Activity: Look for the string "Equine" in the data below, and copy each line that holds it.

· · · · · · ·

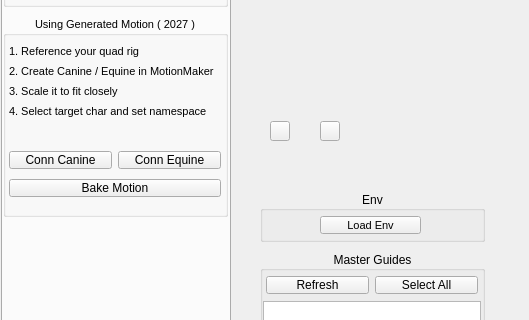
Before: the Qt Designer form nl_modules/nl_rigging_tools.ui in nickyliux/nl_rigging_tools, drawn with Qt 5; both pictures show x 0 to 529 and y 109 to 429 of the 529 by 901 pixel window.
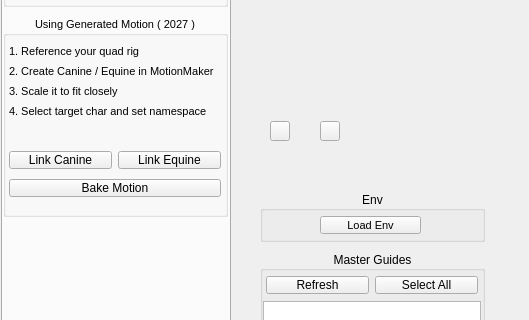
After: the same form once the commit is applied. The open tabs and pages were chosen to show the change.

The edit to the form file:
```diff
--- a/nl_modules/nl_rigging_tools.ui
+++ b/nl_modules/nl_rigging_tools.ui
@@ -3888,7 +3888,7 @@
           <enum>Qt::LeftToRight</enum>
          </property>
          <property name="text">
-          <string>Conn Canine</string>
+          <string>Link Canine</string>
          </property>
         </widget>
        </item>
@@ -3921,7 +3921,7 @@
           <enum>Qt::LeftToRight</enum>
          </property>
          <property name="text">
-          <string>Conn Equine</string>
+          <string>Link Equine</string>
          </property>
         </widget>
        </item>
```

· · · · · · ·

Result below:
-          <string>Conn Equine</string>
+          <string>Link Equine</string>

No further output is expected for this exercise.